Two devices have been proposed to turn the Earth's night-time infrared emissions into a source of power. At the moment the idea is a series of calculations rather than one prototype, let alone two, but the thought experiments alone were enough to win publication in the Proceedings of the National Academy of Sciences. A crucial component of one idea is work forgotten since the late 1960s.
A team at the Harvard School of Engineering and Applied Sciences set out to take on the challenge of how to produce clean, renewable energy at night for regions dependent on solar power. Theoretically speaking it is possible to generate energy wherever there is a difference in temperature. This includes the heat radiated back to space at night in the infrared part of the spectrum.
"Sunlight has energy, so photovoltaics make sense; you're just collecting the energy. But it's not really that simple, and capturing energy from emitting infrared light is even less intuitive," says lead author Dr Steven J. Byrnes.
Clouds complicate the picture further, but Byrnes and his colleagues decided to focus on conditions in deserts where this is seldom an issue.
Nevertheless, co-author Professor Frederico Capasso says, “It’s not at all obvious, at first, how you would generate DC power by emitting infrared light in free space toward the cold. To generate power by emitting, not by absorbing light, that's weird.”
One concept Byrnes and Capasso propose consists of two plates, a hotter one on the ground and a “cold” plate above it. In fact the temperature difference between the two would be very small. The hotter plate would be the temperature of the Earth – substantial at the end of a sunny day, but cooling down in the course of the night. The cold plate would be made of a material that cools very efficiently, radiating the heat it absorbs from the hotplate away almost as soon as it gets it.
“This approach is fairly intuitive because we are combining the familiar principles of heat engines and radiative cooling,” says Byrnes, although his definition of intuitive may refer more to that of a physicist or engineer than the population as a whole.
In theory, if the cold plate can be kept cool the team show that it should be possible to generate a few watts per square meter – tiny compared to photovoltaic panels during daytime. However, even this may be a problem since the cold plate would tend to warm towards the temperature of the surrounding environment.
The team's second proposal is even more exotic. They suggest using tiny diodes and antennas shrunk to the nanoscale to harvest really tiny energy differentials.
“The key is in these beautiful circuit diagrams,” says Capasso (see image below). “We found they had been considered before for another application—in 1968 by J.B. Gunn, the inventor of the Gunn diode used in police radars—and been completely buried in the literature and forgotten. But to try to explain them qualitatively took a lot of effort.”
The electrical noise that can pollute circuits occurs when components push current in either direction. Diodes act like valves, letting current flow one way but not the other. If a diode is at a higher temperature than a resistor it will push the current forwards, but not allow it to flow back. If the resistor is made of the same efficiently emitting material used in the cold plate above the electrons within it will be cooler than those in the rest of the circuit. “You get an electric current directly from the radiation process, without the intermediate step of cooling a macroscopic object,” says Byrnes.

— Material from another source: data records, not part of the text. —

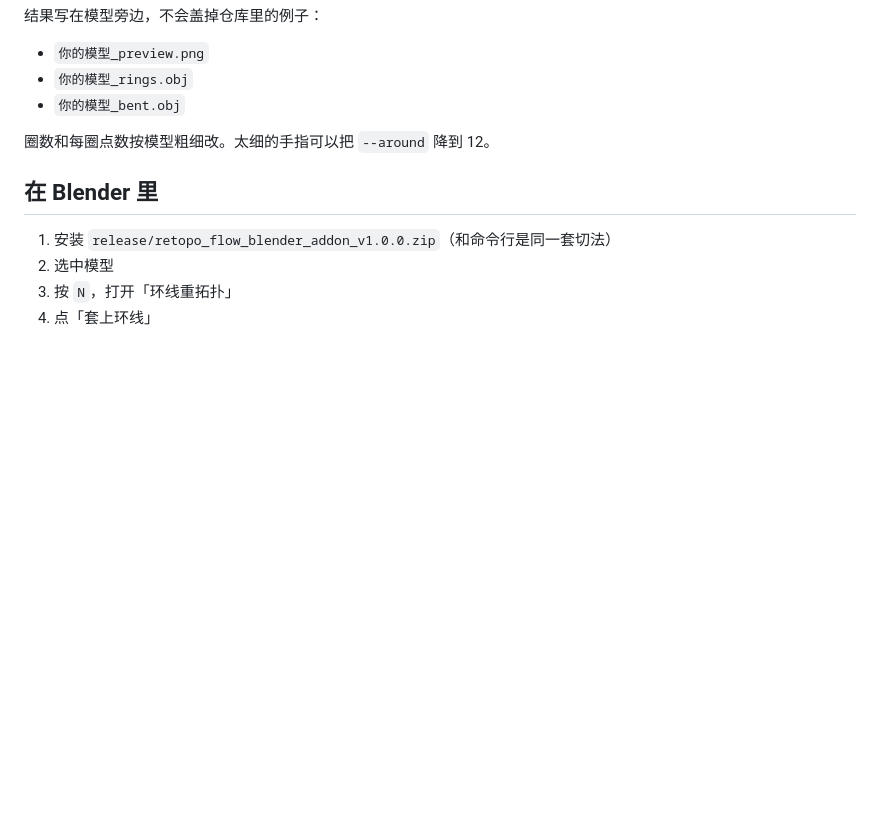
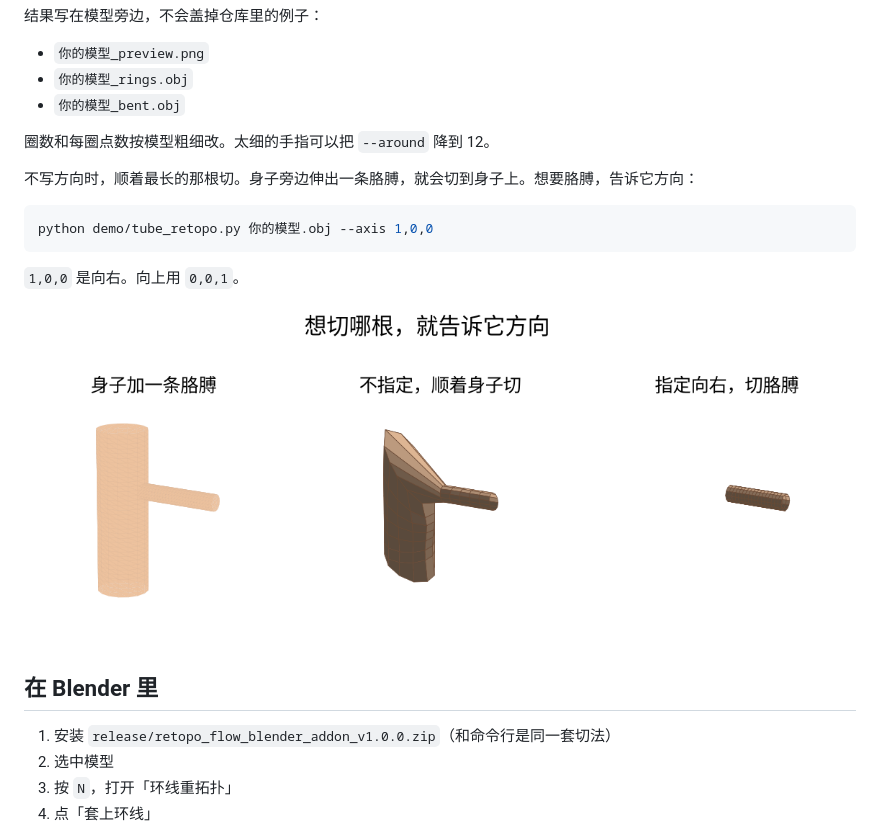
Before and after one commit to siddhartha-yz/deformation-aware-retopology, a Markdown page: README.md, the part around the change. Drawn GitHub-style; pictures changed too: docs/figures/12_aim.png (added); blank space fills up the shorter version.

````diff
--- a/README.md
+++ b/README.md
@@ -72,6 +72,16 @@ python demo/tube_retopo.py 你的模型.obj --rings 26 --around 16 --bend 90
 
 圈数和每圈点数按模型粗细改。太细的手指可以把 `--around` 降到 12。
 
+不写方向时，顺着最长的那根切。身子旁边伸出一条胳膊，就会切到身子上。想要胳膊，告诉它方向：
+
+```bash
+python demo/tube_retopo.py 你的模型.obj --axis 1,0,0
+```
+
+`1,0,0` 是向右。向上用 `0,0,1`。
+
+![指定方向](docs/figures/12_aim.png)
+
 ## 在 Blender 里
 
 1. 安装 `release/retopo_flow_blender_addon_v1.0.0.zip`（和命令行是同一套切法）
````
Also changed, not shown: 5 other files.
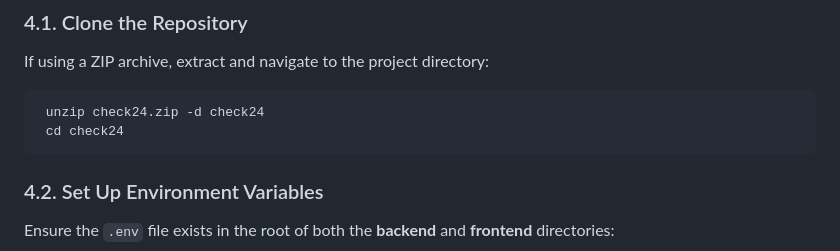
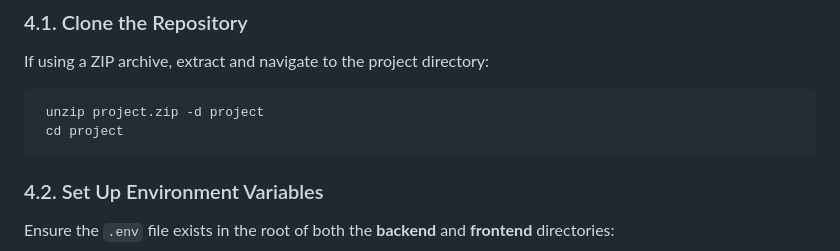
Before and after one commit to Benemox/Plantilla, a Markdown page: README.md, the part around the change. GitHub-like rendering.

Commit message:
adjust readme

````diff
--- a/README.md
+++ b/README.md
@@ -63,8 +63,8 @@ Ensure you have the following installed before running the project:
 ### 4.1. Clone the Repository
 If using a ZIP archive, extract and navigate to the project directory:
 ```bash
- unzip check24.zip -d check24
- cd check24
+ unzip project.zip -d project
+ cd project
 ```
 
 ### 4.2. Set Up Environment Variables
````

If thousands of tiny circuits generating minute amounts of power in this way are added together the result might be something we can use.
Not long ago, such an idea would have been entirely theoretical, but developments in small-scale electronics, nanofabrication and new materials means that it should now be possible to build such a device. Nevertheless, two classes of problems remain.
The first is technical “The more power that’s flowing through a single circuit, the easier it is to get the components to do what you want. If you’re harvesting energy from infrared emissions, the voltage will be relatively low,” says Byrnes. “That means it’s very difficult to create an infrared diode that will work well.”
Byrnes thinks the solution here may lie in a mix of new diode devices suited to low voltages and higher impedance circuit components that raise the voltage of operation.
Beyond this lies the economic challenge. The cost of battery storage has started to fall, and some observers expect it to undergo the same sort of dizzying drop in price solar cells have experienced in recent years. Moreover, the majority of solar thermal projects – ideally suited to the desert conditions in which Byrnes and Capasso's system might operate – now come with hot salt tanks that allow them to generate power through the night. Any design the Harvard team produces will have to compete on price with such solutions, which may prove harder even than the astonishing physics required to make it happen.
More exotic applications may also be a consideration. For example the Moon's lack of atmosphere makes for much more dramatic heating and cooling, and storing solar power through the two week lunar night could be a challenge, changing the economics for future bases.